The Fed promised last week to hold interest rates at rock bottom for the next two years to keep money cheap and encourage Americans to borrow. But that's missing the point, said Richard Fisher, president of the Federal Reserve Bank of Dallas, who described a problem that many economists say is at the core of the nation's economic troubles. Namely, companies are sitting on cash instead of using it to hire workers and expand their business.

"You might now say to yourself, 'I understand from the Federal Reserve that I don’t have to worry about the cost of borrowing for another two years,'" Fisher said, according to his prepared remarks. "'What incentive do I have to invest and expand now? Why shouldn’t I wait until the sky is clear?'"

In its statement last week, the Fed acknowledged what many economists already knew: Risks seem only to be mounting, as the economy at home weakens and a growing debt crisis in Europe threatens to send shock waves through the global financial system. Prominent economic forecasters have been saying this month that the economy could slip back into a recession.

Given these fears, the Fed attempted to reassure Americans that it is working to promote a recovery. Fisher, who has long maintained that low interest rates can be counterproductive, was one of the dissenters to the central bank's statement.

The statement itself is supposed to act as an economic stimulus tool. Indeed, with other stimulus measures scant, the Fed's psychological guidance has become an important weapon in its arsenal.

But a chorus of experts says the message the Fed is sending isn't what the economy most needs to hear. Cheap money won't help, these experts say. Businesses already have plenty of it.

Non-financial corporations are sitting on a record $1.9 trillion in cash and other liquid assets, according to Federal Reserve data. The ratio of these businesses' liquid assets to their short-term liabilities is the highest it's been since 1956.

Some suggest that the American economy is now in a so-called liquidity trap, meaning that so much cheap money is lying around unused that lower interest rates will spur no further economic activity -- because the real problem is weak demand for goods and services. This condition has been at the center of the stagnation that has plagued Japan since its real estate bubble burst in the 1990s.

"The problem is the money is just piling up," said economist Bruce Bartlett, who was a senior policy analyst in the Reagan administration and an economist with the Treasury Department during the first Bush administration.

"When you're in a liquidity trap, nothing does any good," he continued. "At least in theory, you could increase the money supply -- you could double it -- and it wouldn't do any good at all."

Federal Reserve Chairman Ben Bernanke has emphasized that the Fed has the ability to prop up the economy if need be. The central bank completed a $600 billion stimulus program in June, in which it purchased Treasury debt to bid up the prices of those securities and lower interest rates. It has been re-investing in Treasuries as that debt has matured in an attempt to maintain that stimulus.

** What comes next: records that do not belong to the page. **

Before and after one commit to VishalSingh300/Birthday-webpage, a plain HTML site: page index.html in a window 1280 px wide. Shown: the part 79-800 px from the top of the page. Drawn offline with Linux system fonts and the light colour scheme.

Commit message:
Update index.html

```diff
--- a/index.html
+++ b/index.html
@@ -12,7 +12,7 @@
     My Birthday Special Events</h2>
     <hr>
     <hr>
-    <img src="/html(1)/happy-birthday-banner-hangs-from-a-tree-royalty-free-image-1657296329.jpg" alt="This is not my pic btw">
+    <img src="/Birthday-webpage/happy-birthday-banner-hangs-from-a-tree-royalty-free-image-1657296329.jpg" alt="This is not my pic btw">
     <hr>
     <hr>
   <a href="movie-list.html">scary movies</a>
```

During a speech on Monday, Dennis Lockhart, the president of the Federal Reserve Bank of Atlanta, said the Fed is "not out of bullets."

"I still maintain that a resumption of growth is the most likely case," Lockhart said. "But if that assessment proves to be wrong, I believe we do have tools to address whatever circumstances arise."

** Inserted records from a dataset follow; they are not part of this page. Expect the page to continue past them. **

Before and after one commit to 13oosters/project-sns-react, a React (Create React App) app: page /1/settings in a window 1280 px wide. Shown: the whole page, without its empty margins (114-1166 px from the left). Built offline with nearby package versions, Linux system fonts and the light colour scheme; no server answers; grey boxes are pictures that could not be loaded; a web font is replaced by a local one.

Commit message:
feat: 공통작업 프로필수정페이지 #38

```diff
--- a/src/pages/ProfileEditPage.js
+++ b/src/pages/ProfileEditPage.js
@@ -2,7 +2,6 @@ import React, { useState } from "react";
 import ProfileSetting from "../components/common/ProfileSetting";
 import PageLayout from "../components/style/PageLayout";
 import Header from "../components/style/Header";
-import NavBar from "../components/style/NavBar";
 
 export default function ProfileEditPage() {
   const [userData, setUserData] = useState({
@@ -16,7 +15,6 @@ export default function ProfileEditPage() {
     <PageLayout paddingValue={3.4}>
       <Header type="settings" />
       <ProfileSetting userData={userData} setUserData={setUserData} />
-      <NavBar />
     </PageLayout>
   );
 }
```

But monetary policy isn't sufficient, Fisher said. The Dallas Fed president outlined an argument he has made in the past that the Fed alone can't save the economy. Congress must also play a part, he said.

"I believe what is restraining our economy is not monetary policy but fiscal misfeasance in Washington," Fisher said in his Wednesday speech.

He said the recent debt ceiling debate in Washington has helped produce a widespread anxiety, which itself can harm economic activity. Consumer sentiment in August fell to its lowest level in more than 30 years.

Others say the federal government should directly boost demand by spending money.

"I don't think there's any question that an aggressive fiscal policy would be the most desirable thing at this point," Bartlett said.

Still, the Fed's guidance can tend to have a beneficial effect -- at least in financial markets. Stocks began an uneven ascent after the Fed's statement last week, after weeks of punishing declines.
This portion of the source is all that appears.